Ask me a question, and you’re likely to get an answer.  If the question is a good one, you may even get a “good” answer, a genuine answer.  But the truth is, we know every time a question is asked, people respond through a lens.  We very well may respond with what we believe to be true – the narrative we have convinced ourselves of, how we function as a consumer.  Other times, we may play out the better version of ourselves and the decisions we make because we like that side of ourselves, and we are certain the person next to us will prefer it, too.

Our job as researchers is to shed light in the dark, tight corners.  We provide constructs for consumers to use to think through aspects of their own story that they may not normally consider, or have the ability to put into words.  While this has historically taken the form of traditional projective techniques in interviews, we’ve found an interesting new stimulus that allows consumers to articulate their mindset, experiences, and perspectives.  Data.  Yes, that’s right – that thing we researchers live for, but an otherwise daunting and uninteresting word for the average person.

More batteries for the flashlight.

When we present quantitative data in a visualized, easily consumable way within a qualitative setting, it provides a fresh and interesting launchpad for rich discussion.  Leveraging a model of Think, Notice, and Wonder, we playfully put consumers into the role of undercover investigators. We ask them to look at snapshots of data and help us make sense of it.  Questions like, “Why would so many people give this concept a high rating overall, yet give low scores on the most critical attributes?”  and “In what ways could people have interpreted what we meant by reliable service?” provide two-fold benefits.   Consumers, the real experts when it comes to using products and services, can help us fill learning gaps and further develop and refine hypotheses.  This also provides the construct for consumers to tell us the things “other people” might think, which is a low-risk way of sharing less socially-desirable opinions and a more accessible way of sharing less conscious thinking. To be clear, we’re not truly relying on consumers as analysts, but rather as creators of the lenses from which we should be looking and considering our data.

Giving consumers a chance to help clarify their stories by reacting to their own data is a powerful way to tap into consumers beyond simply asking them questions.

In addition, we can also tap into the techniques leveraging qualitative data in two ways.  The first technique is a Me/Not Me Comparative Interview, in which we share a video with participants of other consumers talking about their own perspectives or how they use/don’t use a product or service.  We then ask the viewing participants how well (or not) the consumers in the video represent their own perspective.  This offers a tangible point for reaction and can also subtly remind consumers that they aren’t alone in their mindset, which helps foster a comfortable platform for them to share their true perspectives.  Participants will often elaborate well beyond the point made in the video and help us see something we couldn’t see before.  In Reflective Interviews, a second technique, we show consumers their own unstructured data, or comments, following a qualitative interview.  We share with them a summary of what we captured and how we might interpret it, and offer them the opportunity to tell us where we got it right and where we were slightly off.  Giving consumers a chance to help clarify their stories by reacting to their own data is a powerful way to tap into consumers beyond simply asking them questions.
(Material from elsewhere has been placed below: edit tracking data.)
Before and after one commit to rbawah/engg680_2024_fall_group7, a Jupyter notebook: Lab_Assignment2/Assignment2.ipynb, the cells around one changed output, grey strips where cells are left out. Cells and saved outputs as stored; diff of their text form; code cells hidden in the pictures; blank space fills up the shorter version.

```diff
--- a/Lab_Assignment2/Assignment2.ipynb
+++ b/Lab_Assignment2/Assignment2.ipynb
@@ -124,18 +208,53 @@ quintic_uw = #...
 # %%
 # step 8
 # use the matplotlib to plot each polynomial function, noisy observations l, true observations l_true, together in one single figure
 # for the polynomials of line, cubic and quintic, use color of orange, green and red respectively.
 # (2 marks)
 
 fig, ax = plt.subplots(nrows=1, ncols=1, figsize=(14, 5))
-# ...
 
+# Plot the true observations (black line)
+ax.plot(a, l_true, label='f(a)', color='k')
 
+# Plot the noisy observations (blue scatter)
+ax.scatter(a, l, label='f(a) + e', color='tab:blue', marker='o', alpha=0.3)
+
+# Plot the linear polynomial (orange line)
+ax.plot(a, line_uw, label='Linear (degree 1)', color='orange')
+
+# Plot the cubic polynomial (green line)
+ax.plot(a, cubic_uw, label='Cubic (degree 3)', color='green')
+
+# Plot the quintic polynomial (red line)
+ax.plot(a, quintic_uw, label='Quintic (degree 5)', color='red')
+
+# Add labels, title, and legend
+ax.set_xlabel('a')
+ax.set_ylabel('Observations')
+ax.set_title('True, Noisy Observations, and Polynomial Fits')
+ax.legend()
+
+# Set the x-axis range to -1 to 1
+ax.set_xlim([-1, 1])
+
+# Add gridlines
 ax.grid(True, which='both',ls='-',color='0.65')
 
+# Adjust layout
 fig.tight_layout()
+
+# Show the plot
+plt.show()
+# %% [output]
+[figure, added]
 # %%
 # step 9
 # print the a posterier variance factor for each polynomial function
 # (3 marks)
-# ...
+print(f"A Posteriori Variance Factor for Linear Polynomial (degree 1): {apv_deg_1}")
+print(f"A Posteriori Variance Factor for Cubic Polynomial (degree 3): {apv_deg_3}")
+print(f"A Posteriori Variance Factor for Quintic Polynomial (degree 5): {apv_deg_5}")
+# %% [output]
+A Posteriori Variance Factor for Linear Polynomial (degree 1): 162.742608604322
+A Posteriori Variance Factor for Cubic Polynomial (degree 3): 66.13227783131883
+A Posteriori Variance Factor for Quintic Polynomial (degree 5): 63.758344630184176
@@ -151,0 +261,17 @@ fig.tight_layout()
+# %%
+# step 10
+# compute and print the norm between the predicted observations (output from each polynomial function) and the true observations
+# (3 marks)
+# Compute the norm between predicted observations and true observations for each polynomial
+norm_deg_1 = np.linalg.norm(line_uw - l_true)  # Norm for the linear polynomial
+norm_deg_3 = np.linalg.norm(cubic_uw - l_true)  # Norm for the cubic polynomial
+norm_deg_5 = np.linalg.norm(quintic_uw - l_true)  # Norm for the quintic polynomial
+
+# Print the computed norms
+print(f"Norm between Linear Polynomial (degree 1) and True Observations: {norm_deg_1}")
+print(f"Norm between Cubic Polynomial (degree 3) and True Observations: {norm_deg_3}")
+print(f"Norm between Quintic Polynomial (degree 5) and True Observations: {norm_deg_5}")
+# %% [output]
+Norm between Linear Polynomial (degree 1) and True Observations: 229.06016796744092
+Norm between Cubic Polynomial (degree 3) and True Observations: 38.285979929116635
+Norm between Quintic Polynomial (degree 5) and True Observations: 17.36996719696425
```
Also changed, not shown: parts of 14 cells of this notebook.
We walk away with nuanced learning that tends to excite the brand team.

As researchers, we desire well-rounded hypotheses that we can validate or challenge as we move brands forward.  Illumination requires us to consider a multi-faceted point of view, and the consumer just may be the unexpected, missing link.  When you’re looking for nuances and scouring the corners of the insight cave, a brighter flashlight reveals more opportunity and learning that propels the brand forward.

How are you leveraging consumers to their fullest potential?

Kendall’s curiosity and passion for consumer learning allow her to design smart research that brings brand teams and consumers together. Her thrills come from helping her clients uncover what people truly want and need, and translating that so brands can win.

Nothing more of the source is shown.